IIFL Finance’s gold business is expected to undergo some massive changes in the coming months. As a start, the company will replace its internal assayers with certified external personnel to assess the value and quality of the underlying asset before loans can be extended.

The company also plans to revamp and beef up its compliance team and the search is on to bring in a new compliance officer. “Like most NBFCs, IIFL was also assessing the value of gold using internal resources because it reduced the turnaround time on loan disbursements and was cost effective. Now that practice must be discontinued and the lender is in the process of appointing external assayers like how it is done in most banks,” said a person familiar with the development. The person also added that the search for a new compliance officer with deep expertise in the financial services industry is underway and the appointment of should be made a few months.

MUMBAI IIFL Finance did not respond to the email sent to seeking confirmation on the above developments. Gold loans account for 32 per cent of IIFL Finance’s total loan book and stood at ₹24,692 crore in December FY24 quarter.

On Monday, the Reserve Bank of India noted certain material supervisory concerns in the gold loan portfolio of IIFL Finance which included serious deviations in assaying and certifying purity and net weight of the gold at the time of sanction of loans and at the time of auction upon default; breaches in loan-to-value ratio; significant disbursal and collection of loan amount in cash far in excess of the statutory limit; non-adherence to the standard auction process; and lack of transparency in charges being levied to customer accounts.

Critical issues

According to sources, IIFL may have overvalued the underlying asset (gold) at the time of extending the loan in its branches and this discrepancy has come to the fore during the time of audit and/or auctioning the asset.

“There are instances where 18-carat gold may have been recorded as 22-carat gold at the branch,” said a senior official aware of the matter. “Likewise, once sanctioned the loan amount should be withdrawn by the borrower through a bank account.
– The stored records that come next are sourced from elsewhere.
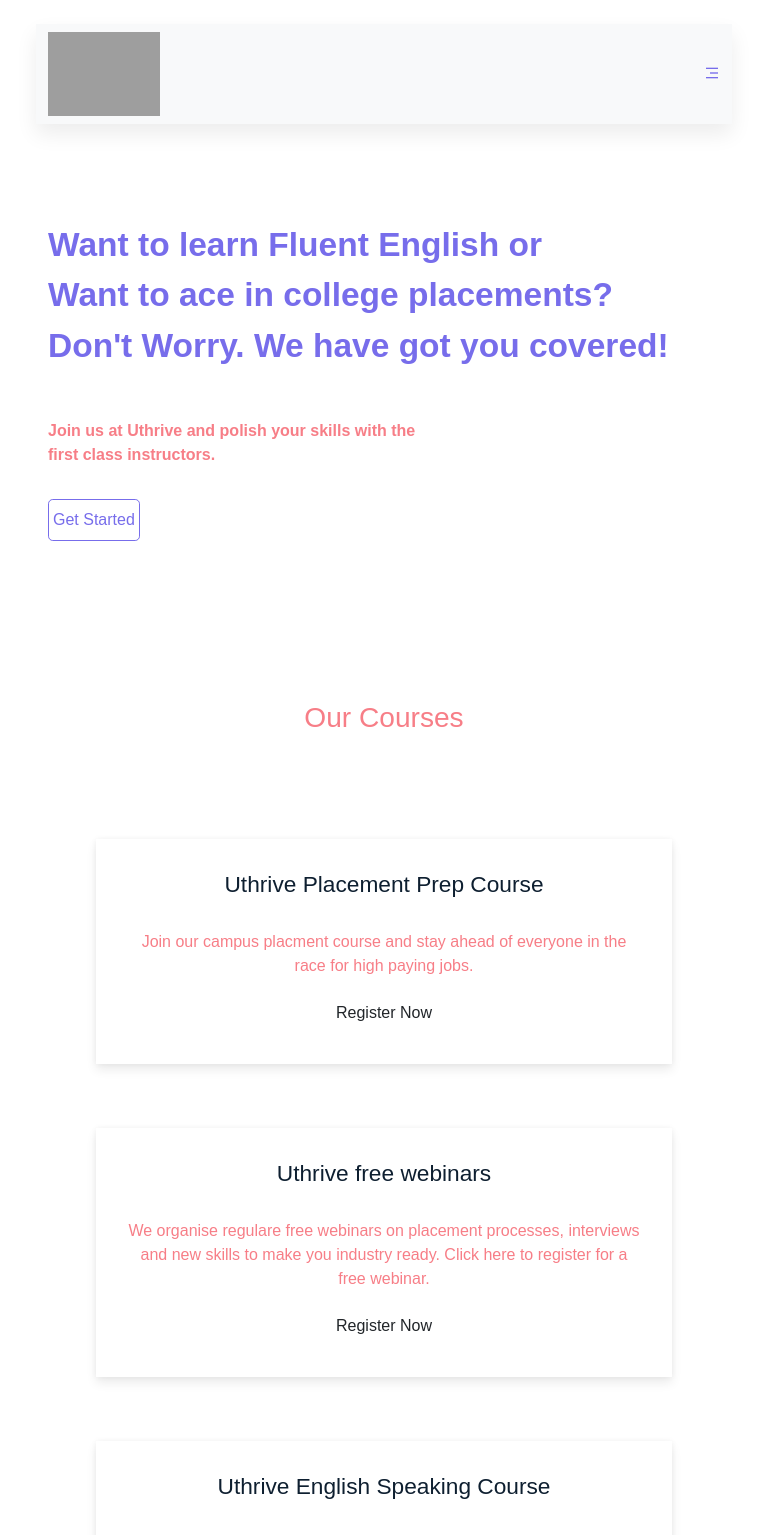
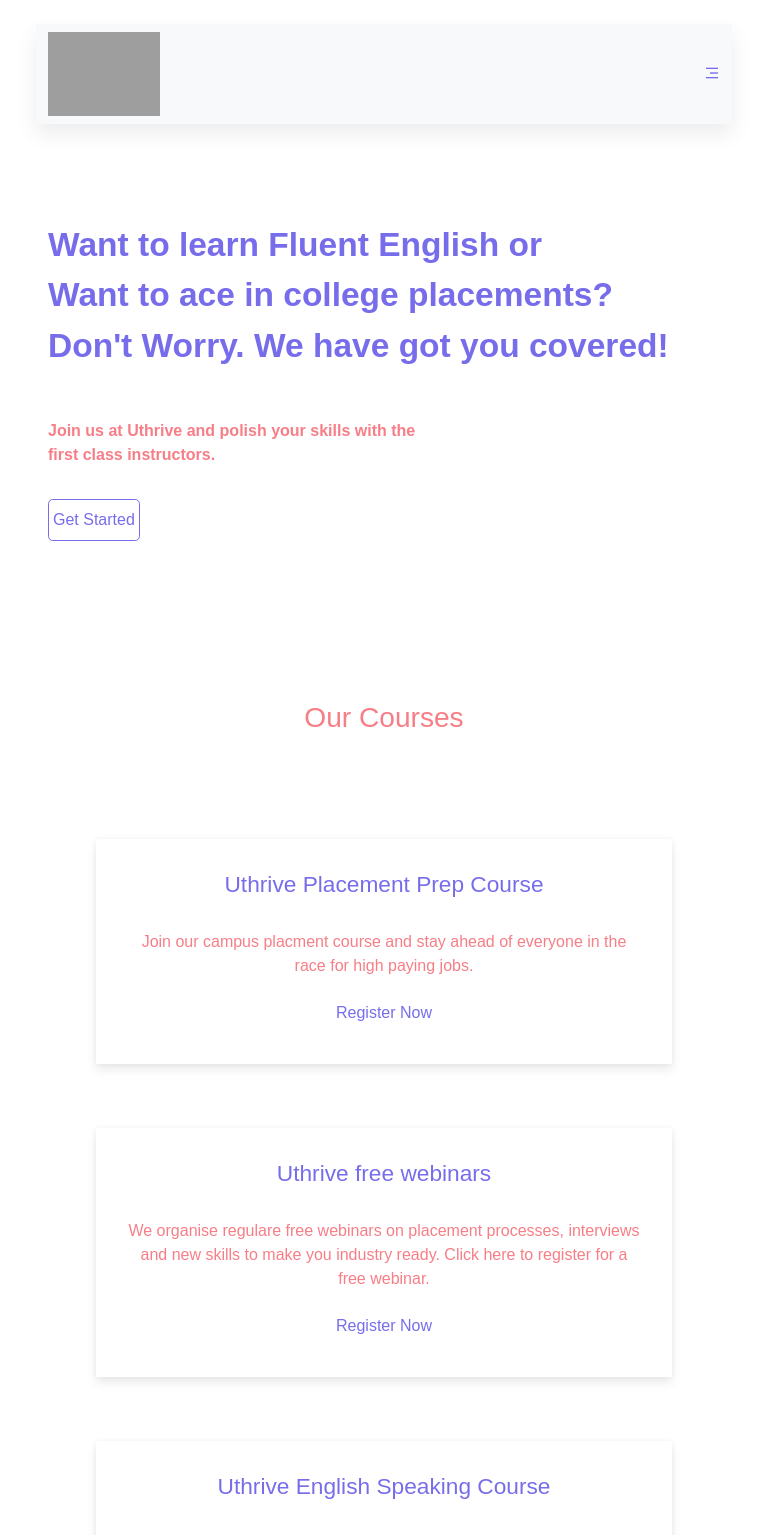
Before and after one commit to bakshisomya/uthrive, a React (Create React App) app: page / in a window 768 px wide. Shown: the top 1535 px of the page. Built offline with nearby package versions, Linux system fonts and the light colour scheme; grey boxes are pictures that could not be loaded.

Commit message:
more chnges

```diff
--- a/src/Components/Landing/Landing.css
+++ b/src/Components/Landing/Landing.css
@@ -67,7 +67,10 @@
     box-shadow: 0 6px 10px rgba(0, 0, 0, .08), 0 0 6px rgba(0, 0, 0, .05);
     cursor: pointer;
     text-align: center;
-    color: #0E1F30;
+    color: #776DEB;
+}
+.course-card button{
+    color: #776DEB;
 }
 
 .course-card p {
@@ -151,9 +154,14 @@
         box-shadow: 0 6px 10px rgba(0, 0, 0, .08), 0 0 6px rgba(0, 0, 0, .05);
         cursor: pointer;
         text-align: center;
-        color: #0E1F30;
+        color: #776DEB;
     }
-
+    .course-card button{
+        color: #776DEB;
+    }
+    .course-card h4{
+        color: #776DEB
+    }
     .course-card p {
         font-weight: 400;
         margin-top: 2rem;
@@ -234,7 +242,7 @@
         box-shadow: 0 6px 10px rgba(0, 0, 0, .08), 0 0 6px rgba(0, 0, 0, .05);
         cursor: pointer;
         text-align: center;
-        color: #0E1F30;
+        color: #776DEB;
     }
 
     .course-card p {
```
It cannot be handed out in case. Only up to ₹20,000 can be availed as cash whereas this limit was far breached”.

Stock takes a beating

Following the RBI curbs, IIFL Finance stock was locked in the lower circuit (down 20 per cent) at ₹478.5 a share on Tuesday.

In a call with investors, Nirmal Jain, MD, IIFL Finance said, “while the directory of RBI appears to be a bit hard, I take a moment to express our profound gratitude and admiration for the RBI. I want to make it unequivocally clear that there are no governance or ethical issues at play. These are operational and procedural issues which we will address.”